What is needed: State the number of lines in the following data that include the word "congruent", with no other text.

[Detected change data]
---+---

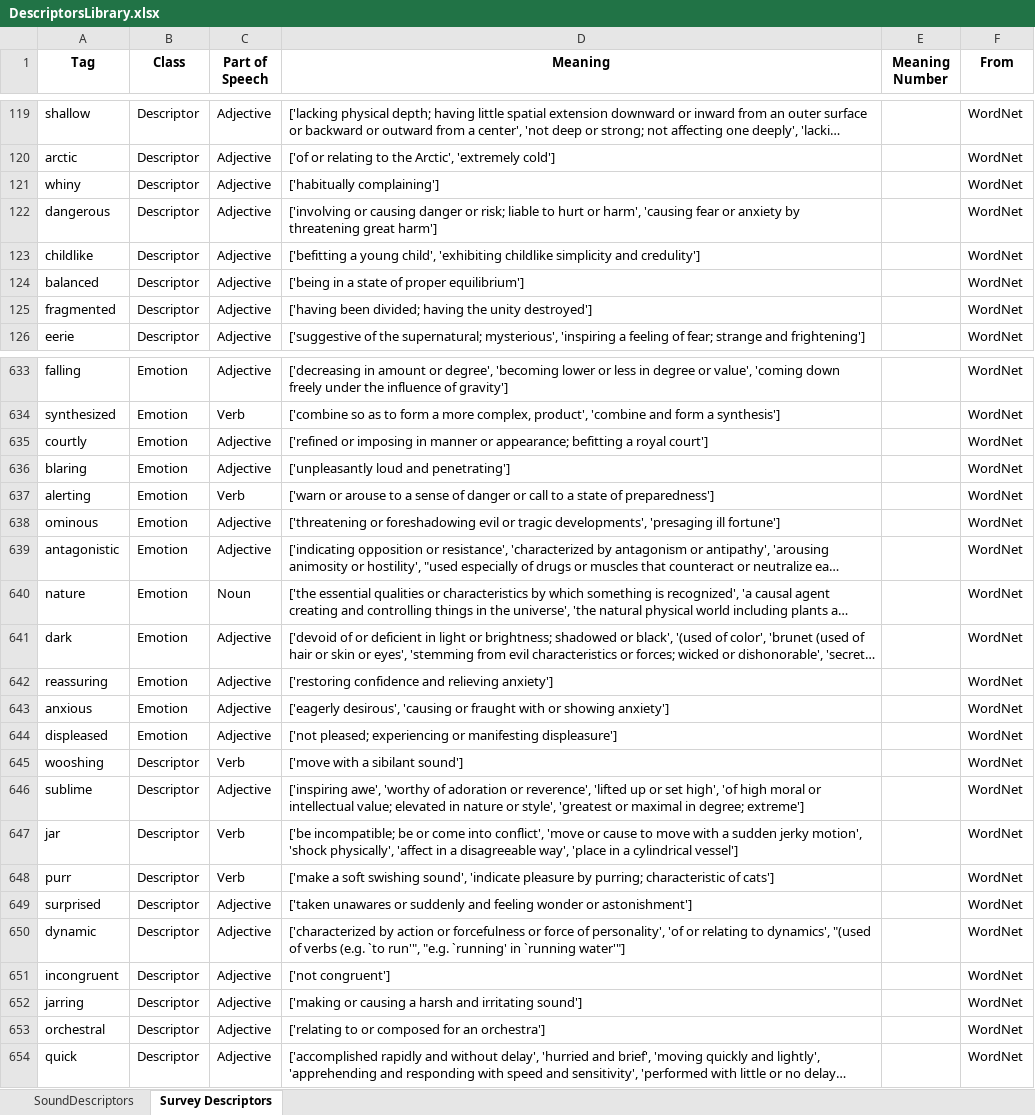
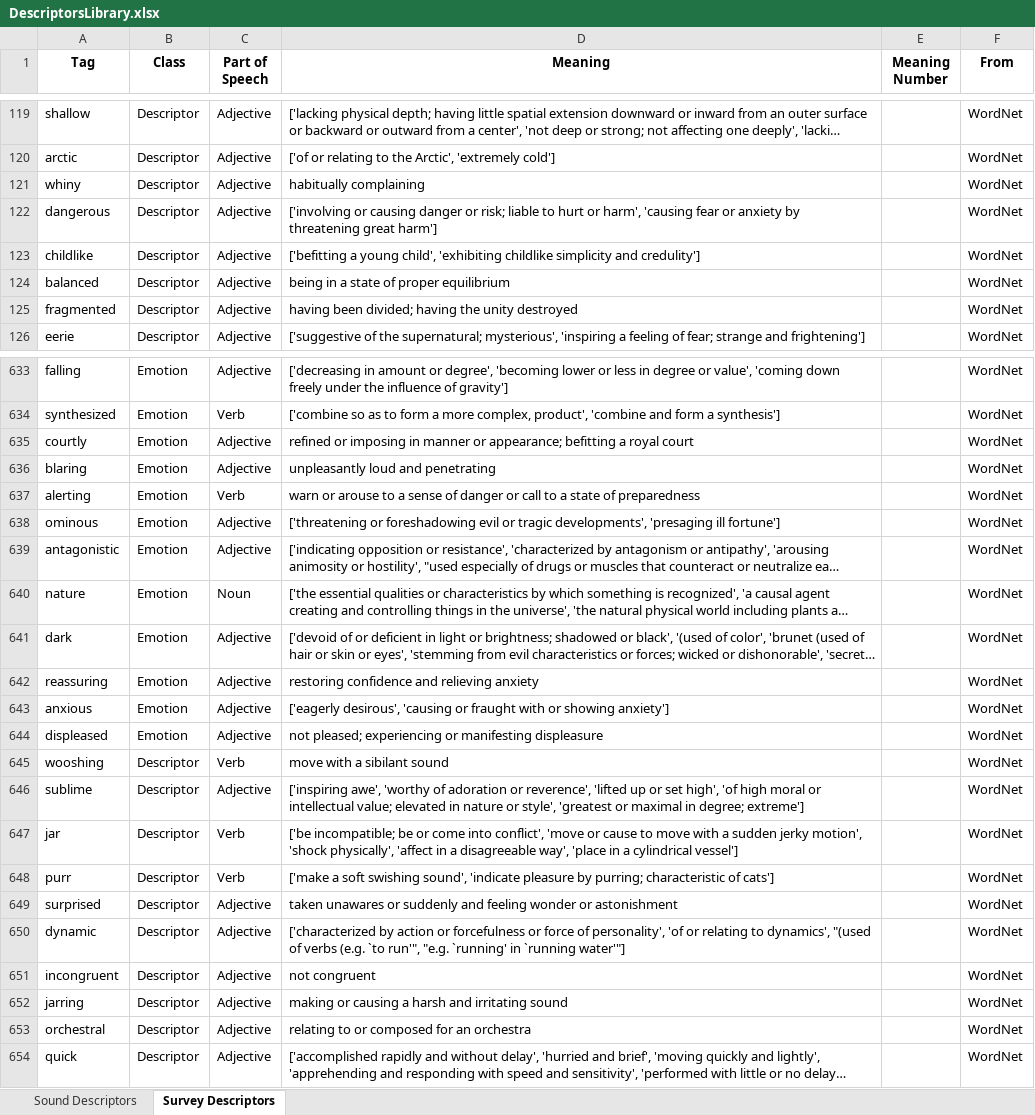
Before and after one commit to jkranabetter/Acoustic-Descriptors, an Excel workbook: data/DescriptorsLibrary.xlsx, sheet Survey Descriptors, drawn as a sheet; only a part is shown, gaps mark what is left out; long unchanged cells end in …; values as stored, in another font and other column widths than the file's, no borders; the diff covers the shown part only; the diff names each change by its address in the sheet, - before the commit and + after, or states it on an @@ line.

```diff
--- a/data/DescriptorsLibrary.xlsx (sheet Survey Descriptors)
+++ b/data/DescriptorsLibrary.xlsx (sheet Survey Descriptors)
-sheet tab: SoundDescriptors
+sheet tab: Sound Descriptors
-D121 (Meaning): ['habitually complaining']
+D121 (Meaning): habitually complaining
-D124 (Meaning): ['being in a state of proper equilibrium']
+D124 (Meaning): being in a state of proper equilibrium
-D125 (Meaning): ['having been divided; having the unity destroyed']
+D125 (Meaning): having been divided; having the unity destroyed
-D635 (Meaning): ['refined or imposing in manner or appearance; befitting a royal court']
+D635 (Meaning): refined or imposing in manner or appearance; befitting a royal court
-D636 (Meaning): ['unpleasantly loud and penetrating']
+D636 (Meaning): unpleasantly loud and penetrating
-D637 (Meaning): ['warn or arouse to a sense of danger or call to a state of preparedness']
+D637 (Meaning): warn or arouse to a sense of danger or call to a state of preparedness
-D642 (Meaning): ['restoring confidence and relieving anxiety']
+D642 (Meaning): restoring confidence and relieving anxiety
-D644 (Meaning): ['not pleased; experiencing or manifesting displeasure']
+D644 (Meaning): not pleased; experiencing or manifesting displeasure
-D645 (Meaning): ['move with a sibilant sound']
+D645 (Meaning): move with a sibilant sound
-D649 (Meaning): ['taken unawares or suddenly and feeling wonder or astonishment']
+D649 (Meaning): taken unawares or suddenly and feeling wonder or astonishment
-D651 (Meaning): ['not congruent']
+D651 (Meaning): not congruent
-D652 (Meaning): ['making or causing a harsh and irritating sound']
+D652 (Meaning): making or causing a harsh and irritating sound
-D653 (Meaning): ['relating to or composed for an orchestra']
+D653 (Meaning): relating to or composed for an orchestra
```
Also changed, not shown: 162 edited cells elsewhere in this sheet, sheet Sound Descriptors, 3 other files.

---+---

Answer to the exercise: 2